Friday, March 25, 2005


A bit more on Depleted Uranium and September 11:

  1. I have noted that the holes left in the Pentagon are exactly the size and shape and placement of holes left in buildings that have suffered hits from cruise missiles.

  2. The reason that Depleted Uranium is so popular with missile engineers is that it has a tremendous ability to penetrate its target. It goes through metal or concrete relatively easily because it actually burns its way through, rather than relying on having to force through using its momentum (it is a 'spontaneous pyrophoric material'). That explains why the holes are so small and neat. The Depleted Uranium burns itself out in the process, leaving no visible remains, but a cloud of toxic dust.

  3. One noticeable aspect of a hit by a Depleted Uranium missile is a white flash. Such a flash can be seen on stills of the Pentagon crash released from a supposed surveillance video.

  4. One of the mysteries of September 11 is why supposed pilot Hani Hanjour, who had had trouble flying a Cessna two weeks before, decided to make an almost 270 degree turn around the Pentagon in order to hit it on the south-west wall. Not only did he greatly increase the difficulty of his flight, but he left himself unnecessarily open to some kind of anti-aircraft Pentagon defense. Since he was flying down the Potomac River anyway, why didn't he just fly directly into the north wall of the Pentagon (depicted on the right side of this picture or this picture, with a nice approach right over the Pentagon Athletic Center), which was literally directly in front of him as he came down the river?

  5. The missile that hit the Pentagon did not strike at a 90 degree angle, but came in more obliquely. If you draw a line from the Pentagon at the angle of the hit straight back into Virginia, you eventually cross the northern part of . . . Quantico U. S. Marine Corps Base, an excellent place from which to launch a trailer-mounted cruise missile (Fort Belvoir is also a possibility).
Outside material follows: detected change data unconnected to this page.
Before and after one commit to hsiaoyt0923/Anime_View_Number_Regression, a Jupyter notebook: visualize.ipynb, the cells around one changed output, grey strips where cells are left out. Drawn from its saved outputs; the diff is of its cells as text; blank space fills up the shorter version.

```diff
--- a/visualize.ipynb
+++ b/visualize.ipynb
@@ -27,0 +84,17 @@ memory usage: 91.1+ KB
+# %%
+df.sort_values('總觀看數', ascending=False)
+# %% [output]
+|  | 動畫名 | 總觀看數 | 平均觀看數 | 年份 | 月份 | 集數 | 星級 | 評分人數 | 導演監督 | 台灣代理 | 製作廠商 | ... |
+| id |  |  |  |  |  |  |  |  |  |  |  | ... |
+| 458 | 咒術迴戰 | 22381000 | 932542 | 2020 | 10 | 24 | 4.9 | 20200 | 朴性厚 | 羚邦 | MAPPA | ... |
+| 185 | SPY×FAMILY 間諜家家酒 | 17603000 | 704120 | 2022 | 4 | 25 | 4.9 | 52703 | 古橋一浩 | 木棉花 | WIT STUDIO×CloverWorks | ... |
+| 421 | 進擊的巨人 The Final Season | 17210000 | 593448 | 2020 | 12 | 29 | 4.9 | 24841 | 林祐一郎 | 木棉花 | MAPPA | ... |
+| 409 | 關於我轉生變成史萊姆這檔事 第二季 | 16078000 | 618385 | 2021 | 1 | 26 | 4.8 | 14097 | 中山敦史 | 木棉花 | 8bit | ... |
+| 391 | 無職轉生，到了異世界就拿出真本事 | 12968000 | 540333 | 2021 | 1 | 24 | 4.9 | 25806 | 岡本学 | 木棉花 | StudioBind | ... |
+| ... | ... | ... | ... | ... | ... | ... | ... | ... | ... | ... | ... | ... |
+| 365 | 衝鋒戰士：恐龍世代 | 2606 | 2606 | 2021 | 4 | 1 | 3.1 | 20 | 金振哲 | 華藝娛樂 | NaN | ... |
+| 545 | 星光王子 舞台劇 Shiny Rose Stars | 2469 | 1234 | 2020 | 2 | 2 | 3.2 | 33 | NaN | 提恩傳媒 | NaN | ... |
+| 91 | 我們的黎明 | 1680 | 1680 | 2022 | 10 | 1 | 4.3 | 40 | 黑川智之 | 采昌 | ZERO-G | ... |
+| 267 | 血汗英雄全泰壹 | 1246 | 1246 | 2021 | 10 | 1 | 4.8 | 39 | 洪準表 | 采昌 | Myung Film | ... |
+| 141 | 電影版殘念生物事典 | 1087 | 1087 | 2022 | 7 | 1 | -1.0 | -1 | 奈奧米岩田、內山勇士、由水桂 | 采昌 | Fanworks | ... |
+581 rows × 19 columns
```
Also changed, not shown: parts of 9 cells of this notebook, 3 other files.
  6. An entrepreneurial law firm might want to set up some kind of survey to determine whether surviving Pentagon employees and rescue and clean-up workers suffer from an unusually high level of diseases associated with exposure to Depleted Uranium dust.

  7. I don't have much to say about the rather silly debunking effort of Popular Mechanics (Popular Mechanics? How low can you go? I guess the Weekly World News wouldn't print such drivel) except:

    • I've been over this before and won't repeat myself, but there is only one possible hole in the wall before it collapsed, something you can determine by lining up pictures of the vehicles in front of the Pentagon from various angles, and that hole is no more than twenty feet wide;

    • the wing could not possibly have touched the ground, as the ground is pristine; and

    • the fact that the Powers That Be find it necessary to attempt a debunking exercise, no matter how lame, means that they're getting nervous, and follows a pattern we've seen in all recent American conspiracies from JFK on down.

  8. Construction of the Pentagon began on September 11, 1941.

Don't think this issue is over. It's just getting started!